After we got back to our campsite, we packed up and got back on the road to head into Arizona. I had scoped out a cheap site called Lee's Ferry Campground basically in the middle of nowhere, but it was the true essence of the desert. Deep red mesas all around and basically nonstop wind. One place I needed to see, no matter how touristy, was Horseshoe Bend! It was about a 45-minute drive, and we got there at the perfect time. The sun was about to set and I got the few pictures I wanted. There were tons of photographers posted up with tripods shooting timelapses, so there weren't many angles available. I still got to see the whole bend and can check that one off my bucket list. After a quick restock of some essentials in town, we headed back to our campsite to get a decent sleep. We were both exhausted from the hike and let ourselves go to bed early and sleep in late.
Day 6 was the last stop we had planned, and it just had to be the Grand Canyon. Neither of us had ever been, so we agreed that if it wasn't awesome we would head home early! We planned to see the North Rim after a few recommendations from friends, and the drive there was way longer than we had hoped. Seriously, you drive down the same road for nearly an hour and a half just to get to the park entrance, and then even further to the decent viewpoints. All-in-all it was a pretty sight, but without any hiking trips in our schedule, it was only entertaining for 10 minutes. We started driving home towards Denver, and the following day all the way to Madison.

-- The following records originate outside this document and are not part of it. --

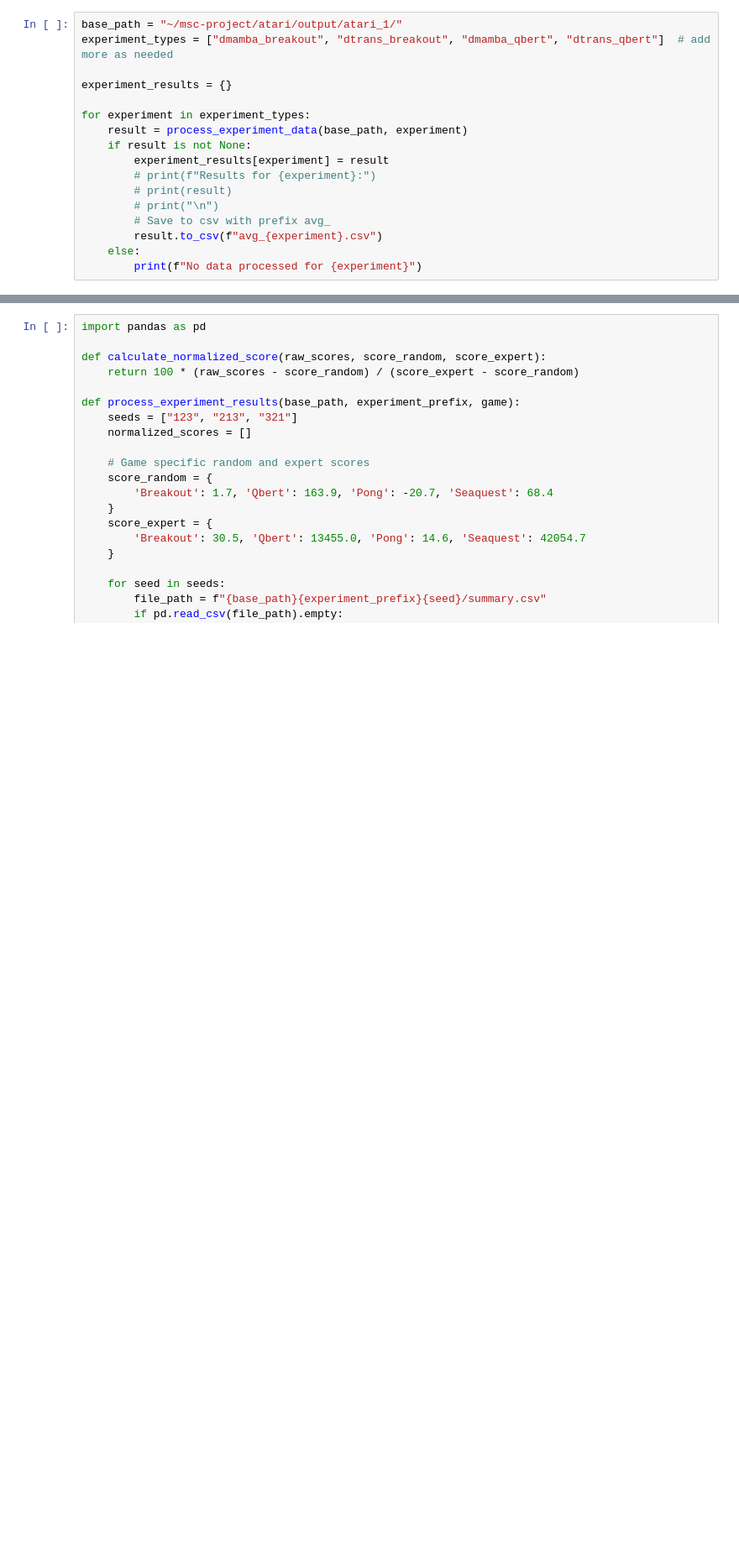
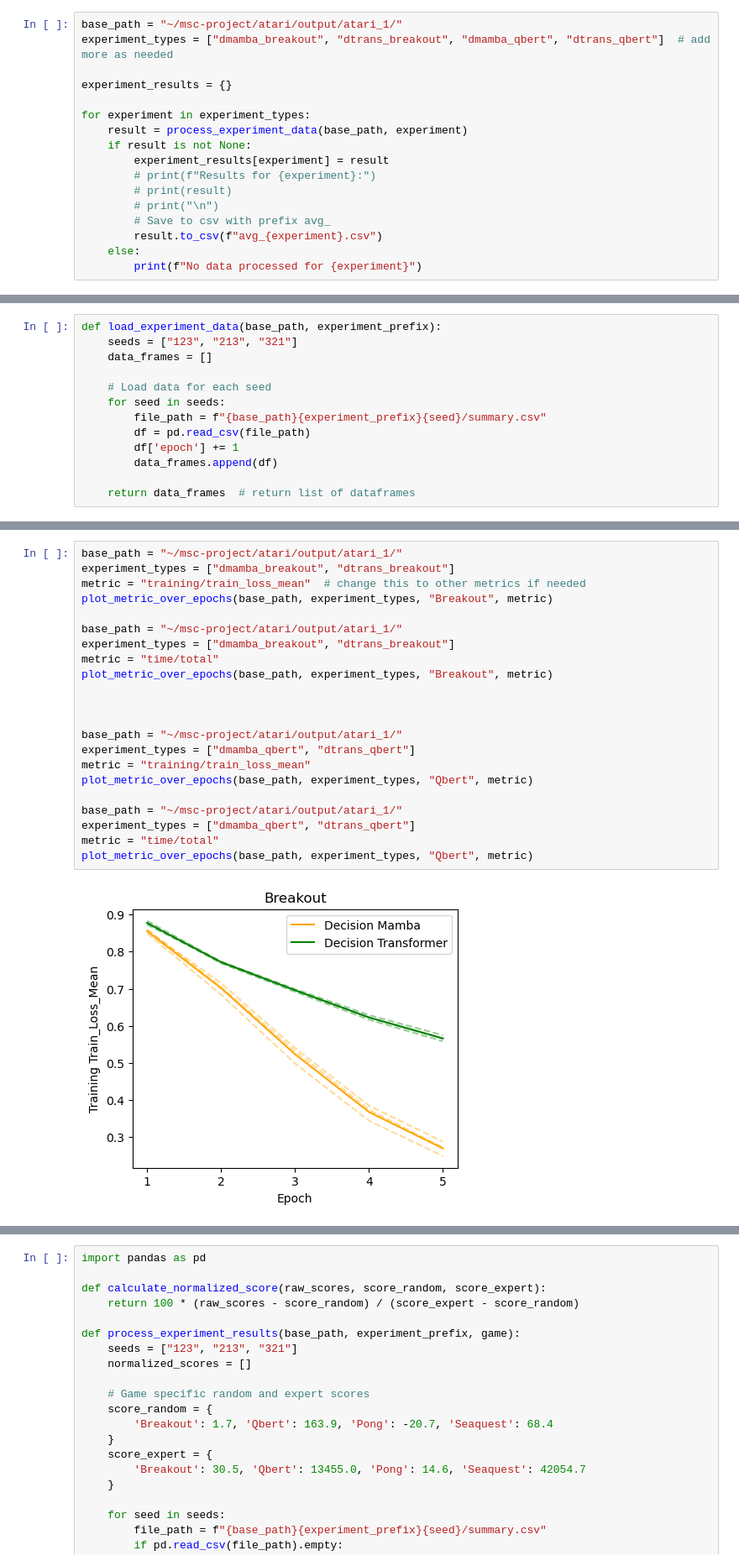
Before and after one commit to 0x1DA9430/Decision-Transformer-vs-Decision-Mamba, a Jupyter notebook: atari/output/plot_output.ipynb, the cells around one changed output, grey strips where cells are left out. Shown: that part at 84% size. Saved outputs shown, nothing was run; the diff lists cells and outputs as text; blank space fills up the shorter version.

Commit message:
update logs & plot

```diff
--- a/atari/output/plot_output.ipynb
+++ b/atari/output/plot_output.ipynb
@@ -42,0 +46,13 @@ for experiment in experiment_types:
+# %%
+def load_experiment_data(base_path, experiment_prefix):
+    seeds = ["123", "213", "321"]
+    data_frames = []
+
+    # Load data for each seed
+    for seed in seeds:
+        file_path = f"{base_path}{experiment_prefix}{seed}/summary.csv"
+        df = pd.read_csv(file_path)
+        df['epoch'] += 1
+        data_frames.append(df)
+
+    return data_frames  # return list of dataframes
@@ -42,0 +125,24 @@ for experiment in experiment_types:
+# %%
+base_path = "~/msc-project/atari/output/atari_1/"
+experiment_types = ["dmamba_breakout", "dtrans_breakout"]
+metric = "training/train_loss_mean"  # change this to other metrics if needed
+plot_metric_over_epochs(base_path, experiment_types, "Breakout", metric)
+
+base_path = "~/msc-project/atari/output/atari_1/"
+experiment_types = ["dmamba_breakout", "dtrans_breakout"]
+metric = "time/total"
+plot_metric_over_epochs(base_path, experiment_types, "Breakout", metric)
+
+
+
+base_path = "~/msc-project/atari/output/atari_1/"
+experiment_types = ["dmamba_qbert", "dtrans_qbert"]
+metric = "training/train_loss_mean"
+plot_metric_over_epochs(base_path, experiment_types, "Qbert", metric)
+
+base_path = "~/msc-project/atari/output/atari_1/"
+experiment_types = ["dmamba_qbert", "dtrans_qbert"]
+metric = "time/total"
+plot_metric_over_epochs(base_path, experiment_types, "Qbert", metric)
+# %% [output]
+[figure, added]
```
Also changed, not shown: parts of 9 cells of this notebook, 7 other files.
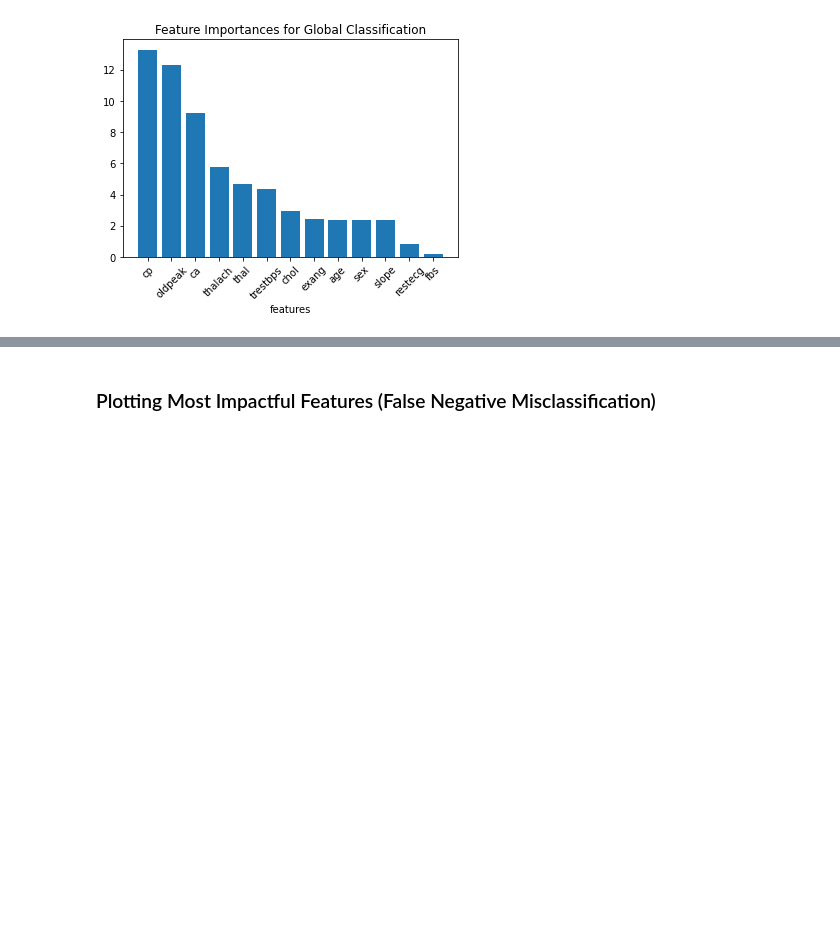
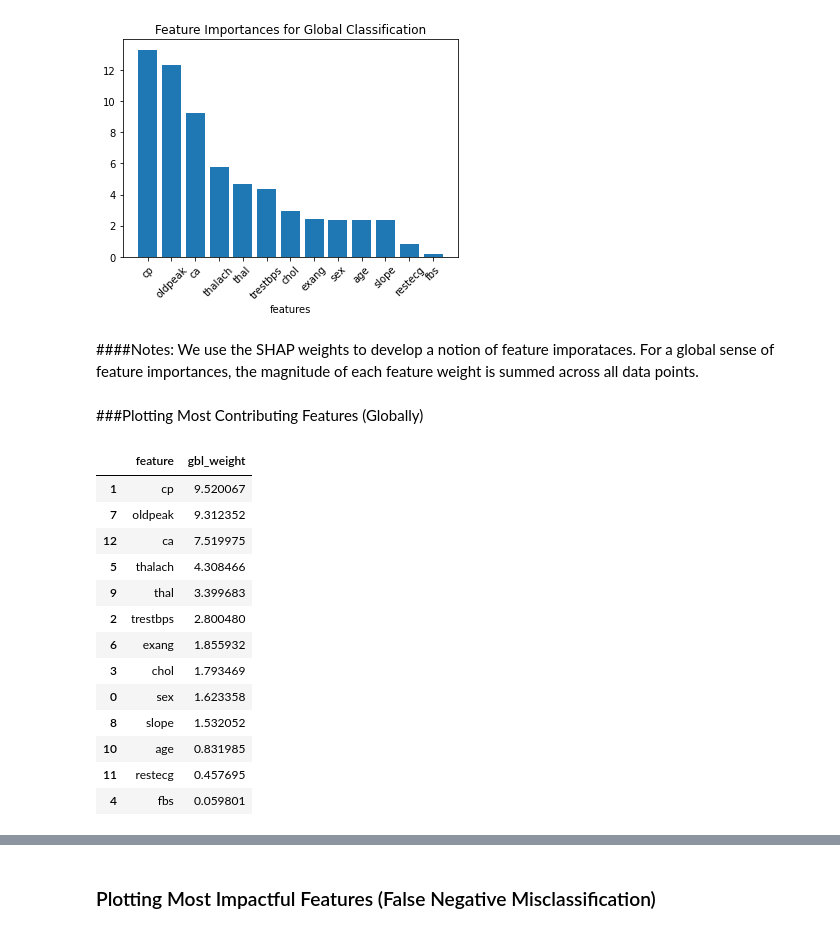
Before and after one commit to NYU-MSDS-Projects/heartdisease-1017, a Jupyter notebook: original_code/1017_FinalProject_Transparency_SHAP_ppg.ipynb, the cells around one changed output, grey strips where cells are left out. Saved outputs shown, nothing was run; the diff lists cells and outputs as text; code cells hidden in the pictures; blank space fills up the shorter version.

```diff
--- a/original_code/1017_FinalProject_Transparency_SHAP_ppg.ipynb
+++ b/original_code/1017_FinalProject_Transparency_SHAP_ppg.ipynb
@@ -398,3 +406,41 @@ plt.xlabel('features')
 plt.show()
 # %% [output]
 [figure]
+# %% [markdown]
+####Notes:
+We use the SHAP weights to develop a notion of feature imporataces.  For a global sense of feature importances, the magnitude of each feature weight is summed across all data points.
+# %% [markdown]
+###Plotting Most Contributing Features (Globally)
+# %%
+cont_feat_weight = defaultdict(float)
+feats = heart.columns[:-1]
+y_hold_1 = np.where(y_hold == 0, -1, y_hold)
+
+for idx in range(len(y_hold)):
+  vals = shap_values[1][idx,:]
+
+  for feat_i, val_i in zip(feats, vals):
+    if val_i*y_hold_1[idx] > 0:
+      cont_feat_weight[feat_i] += np.abs(val_i)
+    # gbl_feat_count[feat_i] += 1
+
+
+cont_weights_df = pd.DataFrame([cont_feat_weight]).T.reset_index()
+cont_weights_df.columns = ['feature','gbl_weight']
+cont_weights_df = cont_weights_df.sort_values(['gbl_weight'], ascending=False)
+cont_weights_df
+# %% [output]
+|  | feature | gbl_weight |
+| 1 | cp | 9.520067 |
+| 7 | oldpeak | 9.312352 |
+| 12 | ca | 7.519975 |
+| 5 | thalach | 4.308466 |
+| 9 | thal | 3.399683 |
+| 2 | trestbps | 2.800480 |
+| 6 | exang | 1.855932 |
+| 3 | chol | 1.793469 |
+| 0 | sex | 1.623358 |
+| 8 | slope | 1.532052 |
+| 10 | age | 0.831985 |
+| 11 | restecg | 0.457695 |
+| 4 | fbs | 0.059801 |
```
Also changed, not shown: parts of 23 cells of this notebook.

Overall, the trip was wonderful. I enjoy waking up and going to sleep with the sun, and I missed the mountains far more than I thought I would. I know I'll live out West again someday, but for now, this will hold me over.